* DIRECTIONS *
All lines in the data that hold the word "toggleDeltaFilter" need copying.

* DATASET RECORDS *
+ + + + + + +
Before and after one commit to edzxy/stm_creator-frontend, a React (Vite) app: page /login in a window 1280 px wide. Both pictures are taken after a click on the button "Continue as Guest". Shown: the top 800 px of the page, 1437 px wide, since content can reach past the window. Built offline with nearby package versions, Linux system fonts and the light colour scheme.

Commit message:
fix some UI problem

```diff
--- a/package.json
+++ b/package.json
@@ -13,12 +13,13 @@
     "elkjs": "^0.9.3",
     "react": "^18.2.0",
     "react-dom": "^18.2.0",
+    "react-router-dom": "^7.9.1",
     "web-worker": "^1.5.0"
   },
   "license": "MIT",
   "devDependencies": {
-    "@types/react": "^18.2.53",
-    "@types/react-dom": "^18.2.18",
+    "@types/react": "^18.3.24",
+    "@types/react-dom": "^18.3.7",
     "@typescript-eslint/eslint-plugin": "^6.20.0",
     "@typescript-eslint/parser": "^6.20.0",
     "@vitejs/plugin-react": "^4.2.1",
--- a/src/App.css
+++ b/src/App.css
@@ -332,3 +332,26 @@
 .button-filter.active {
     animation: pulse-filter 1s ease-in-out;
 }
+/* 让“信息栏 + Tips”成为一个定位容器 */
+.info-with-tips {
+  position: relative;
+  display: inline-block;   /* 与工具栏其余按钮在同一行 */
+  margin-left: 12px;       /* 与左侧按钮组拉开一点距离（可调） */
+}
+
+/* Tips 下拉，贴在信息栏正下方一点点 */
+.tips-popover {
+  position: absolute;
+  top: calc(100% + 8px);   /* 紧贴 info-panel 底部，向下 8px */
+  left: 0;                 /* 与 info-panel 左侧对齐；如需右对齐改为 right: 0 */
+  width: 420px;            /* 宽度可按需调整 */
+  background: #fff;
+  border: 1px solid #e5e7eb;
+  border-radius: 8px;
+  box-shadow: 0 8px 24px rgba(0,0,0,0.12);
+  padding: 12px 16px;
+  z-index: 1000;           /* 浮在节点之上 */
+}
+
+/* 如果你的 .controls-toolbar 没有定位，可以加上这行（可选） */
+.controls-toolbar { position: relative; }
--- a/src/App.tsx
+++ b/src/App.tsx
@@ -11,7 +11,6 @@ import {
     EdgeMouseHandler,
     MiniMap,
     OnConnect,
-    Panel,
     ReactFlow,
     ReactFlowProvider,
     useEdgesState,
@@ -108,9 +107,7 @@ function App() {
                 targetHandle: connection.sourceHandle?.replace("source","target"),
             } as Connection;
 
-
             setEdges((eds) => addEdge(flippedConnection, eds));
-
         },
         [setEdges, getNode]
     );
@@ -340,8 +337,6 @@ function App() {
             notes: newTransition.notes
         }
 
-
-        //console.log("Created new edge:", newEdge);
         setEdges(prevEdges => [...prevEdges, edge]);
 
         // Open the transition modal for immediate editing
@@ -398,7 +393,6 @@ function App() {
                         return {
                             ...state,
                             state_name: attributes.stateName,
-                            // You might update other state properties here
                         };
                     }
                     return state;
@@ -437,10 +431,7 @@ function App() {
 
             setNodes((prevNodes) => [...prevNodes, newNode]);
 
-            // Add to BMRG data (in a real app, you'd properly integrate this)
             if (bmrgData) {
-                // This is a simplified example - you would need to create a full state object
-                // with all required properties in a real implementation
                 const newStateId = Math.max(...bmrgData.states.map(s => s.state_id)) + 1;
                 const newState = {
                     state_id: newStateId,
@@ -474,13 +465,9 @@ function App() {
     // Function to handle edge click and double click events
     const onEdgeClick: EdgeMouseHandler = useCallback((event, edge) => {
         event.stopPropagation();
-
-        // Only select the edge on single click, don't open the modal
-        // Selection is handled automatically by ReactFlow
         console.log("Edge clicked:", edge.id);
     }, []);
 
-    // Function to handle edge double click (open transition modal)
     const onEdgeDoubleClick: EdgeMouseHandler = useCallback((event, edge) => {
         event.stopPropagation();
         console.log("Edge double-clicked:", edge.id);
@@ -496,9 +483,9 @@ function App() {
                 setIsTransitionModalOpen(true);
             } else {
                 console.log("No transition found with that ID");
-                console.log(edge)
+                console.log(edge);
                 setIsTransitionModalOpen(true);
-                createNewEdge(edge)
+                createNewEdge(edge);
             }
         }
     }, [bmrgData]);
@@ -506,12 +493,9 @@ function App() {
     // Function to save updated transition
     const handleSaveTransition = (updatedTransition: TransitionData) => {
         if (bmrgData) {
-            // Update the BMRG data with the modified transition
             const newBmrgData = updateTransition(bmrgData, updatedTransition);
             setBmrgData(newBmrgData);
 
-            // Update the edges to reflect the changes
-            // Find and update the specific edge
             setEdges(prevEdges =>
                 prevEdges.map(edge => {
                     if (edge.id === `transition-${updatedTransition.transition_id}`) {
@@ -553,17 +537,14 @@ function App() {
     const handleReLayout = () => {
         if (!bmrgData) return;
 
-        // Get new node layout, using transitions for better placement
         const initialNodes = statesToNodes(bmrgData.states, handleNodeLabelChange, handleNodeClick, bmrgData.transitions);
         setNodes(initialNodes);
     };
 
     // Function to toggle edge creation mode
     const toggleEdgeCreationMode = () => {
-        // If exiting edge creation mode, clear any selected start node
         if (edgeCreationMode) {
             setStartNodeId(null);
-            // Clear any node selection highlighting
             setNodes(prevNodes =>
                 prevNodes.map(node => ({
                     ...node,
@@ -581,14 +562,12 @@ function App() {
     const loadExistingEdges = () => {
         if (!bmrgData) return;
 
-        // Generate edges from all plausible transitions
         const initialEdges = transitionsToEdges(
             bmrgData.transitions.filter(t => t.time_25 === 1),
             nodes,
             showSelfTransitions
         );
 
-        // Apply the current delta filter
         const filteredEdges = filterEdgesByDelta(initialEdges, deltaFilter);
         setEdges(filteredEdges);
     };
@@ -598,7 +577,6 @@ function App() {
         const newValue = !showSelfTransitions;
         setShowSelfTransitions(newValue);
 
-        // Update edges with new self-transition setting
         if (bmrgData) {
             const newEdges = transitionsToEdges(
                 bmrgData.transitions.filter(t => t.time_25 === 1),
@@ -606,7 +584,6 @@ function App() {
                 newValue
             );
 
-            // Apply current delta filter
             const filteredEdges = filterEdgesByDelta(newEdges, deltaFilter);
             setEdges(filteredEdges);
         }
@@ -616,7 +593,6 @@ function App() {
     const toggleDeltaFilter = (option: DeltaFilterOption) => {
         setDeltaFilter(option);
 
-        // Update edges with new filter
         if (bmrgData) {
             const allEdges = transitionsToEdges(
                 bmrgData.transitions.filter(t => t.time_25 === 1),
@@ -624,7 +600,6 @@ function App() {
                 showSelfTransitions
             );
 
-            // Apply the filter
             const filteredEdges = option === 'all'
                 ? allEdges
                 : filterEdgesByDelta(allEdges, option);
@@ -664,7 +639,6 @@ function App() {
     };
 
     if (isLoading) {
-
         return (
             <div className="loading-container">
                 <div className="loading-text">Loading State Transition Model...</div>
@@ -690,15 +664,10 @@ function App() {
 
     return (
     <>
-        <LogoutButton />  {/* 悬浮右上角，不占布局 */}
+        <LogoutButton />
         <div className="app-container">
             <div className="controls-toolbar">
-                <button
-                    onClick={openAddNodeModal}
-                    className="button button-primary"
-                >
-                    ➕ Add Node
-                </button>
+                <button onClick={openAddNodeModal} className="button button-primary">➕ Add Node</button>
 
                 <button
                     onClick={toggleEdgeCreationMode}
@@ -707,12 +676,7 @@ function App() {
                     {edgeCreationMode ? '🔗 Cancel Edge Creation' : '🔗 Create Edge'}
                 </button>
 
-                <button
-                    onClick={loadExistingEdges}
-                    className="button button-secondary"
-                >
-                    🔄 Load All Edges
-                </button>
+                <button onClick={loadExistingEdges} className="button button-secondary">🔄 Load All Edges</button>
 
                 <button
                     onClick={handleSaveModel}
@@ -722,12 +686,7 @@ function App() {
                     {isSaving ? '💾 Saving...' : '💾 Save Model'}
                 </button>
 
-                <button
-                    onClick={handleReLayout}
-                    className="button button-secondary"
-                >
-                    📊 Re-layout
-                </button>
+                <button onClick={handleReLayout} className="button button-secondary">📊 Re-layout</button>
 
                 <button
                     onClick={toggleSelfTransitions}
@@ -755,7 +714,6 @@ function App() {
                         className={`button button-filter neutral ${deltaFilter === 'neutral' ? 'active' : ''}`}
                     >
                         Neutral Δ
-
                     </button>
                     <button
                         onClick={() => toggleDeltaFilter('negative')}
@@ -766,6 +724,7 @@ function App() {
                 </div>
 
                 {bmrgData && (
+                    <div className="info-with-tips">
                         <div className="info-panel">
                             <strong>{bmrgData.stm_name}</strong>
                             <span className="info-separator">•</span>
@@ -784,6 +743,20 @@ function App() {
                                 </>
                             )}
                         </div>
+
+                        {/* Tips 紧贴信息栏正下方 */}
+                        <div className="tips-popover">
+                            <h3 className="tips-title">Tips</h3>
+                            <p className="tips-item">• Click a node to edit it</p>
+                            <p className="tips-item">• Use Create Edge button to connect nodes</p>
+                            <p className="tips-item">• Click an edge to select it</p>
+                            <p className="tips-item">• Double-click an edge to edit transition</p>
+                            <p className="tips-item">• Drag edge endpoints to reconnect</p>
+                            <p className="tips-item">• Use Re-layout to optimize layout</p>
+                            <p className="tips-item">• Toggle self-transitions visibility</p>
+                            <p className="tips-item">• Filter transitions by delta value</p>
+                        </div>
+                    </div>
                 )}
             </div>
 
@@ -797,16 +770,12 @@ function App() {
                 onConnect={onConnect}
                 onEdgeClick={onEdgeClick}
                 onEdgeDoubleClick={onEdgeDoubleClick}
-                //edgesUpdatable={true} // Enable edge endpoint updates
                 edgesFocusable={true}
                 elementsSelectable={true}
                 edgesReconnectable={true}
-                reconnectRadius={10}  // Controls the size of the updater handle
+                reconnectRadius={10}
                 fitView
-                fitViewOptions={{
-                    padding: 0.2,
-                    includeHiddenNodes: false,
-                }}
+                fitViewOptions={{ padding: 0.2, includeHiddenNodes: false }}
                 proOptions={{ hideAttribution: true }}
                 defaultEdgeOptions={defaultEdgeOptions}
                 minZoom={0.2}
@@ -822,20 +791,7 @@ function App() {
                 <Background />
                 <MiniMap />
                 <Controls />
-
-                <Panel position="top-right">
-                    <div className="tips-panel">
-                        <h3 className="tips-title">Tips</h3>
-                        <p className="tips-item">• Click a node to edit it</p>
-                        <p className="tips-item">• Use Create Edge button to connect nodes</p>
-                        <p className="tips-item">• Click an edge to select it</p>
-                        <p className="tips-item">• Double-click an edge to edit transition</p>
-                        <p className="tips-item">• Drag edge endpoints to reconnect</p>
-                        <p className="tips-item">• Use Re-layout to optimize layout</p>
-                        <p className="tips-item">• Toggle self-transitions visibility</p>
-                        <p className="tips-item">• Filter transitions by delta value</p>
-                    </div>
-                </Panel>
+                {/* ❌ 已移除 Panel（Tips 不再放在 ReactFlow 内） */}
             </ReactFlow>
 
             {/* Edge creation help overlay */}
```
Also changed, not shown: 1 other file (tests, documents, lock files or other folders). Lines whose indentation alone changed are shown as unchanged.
+ + + + + + +
* ANSWER AREA *
     const toggleDeltaFilter = (option: DeltaFilterOption) => {
                         onClick={() => toggleDeltaFilter('negative')}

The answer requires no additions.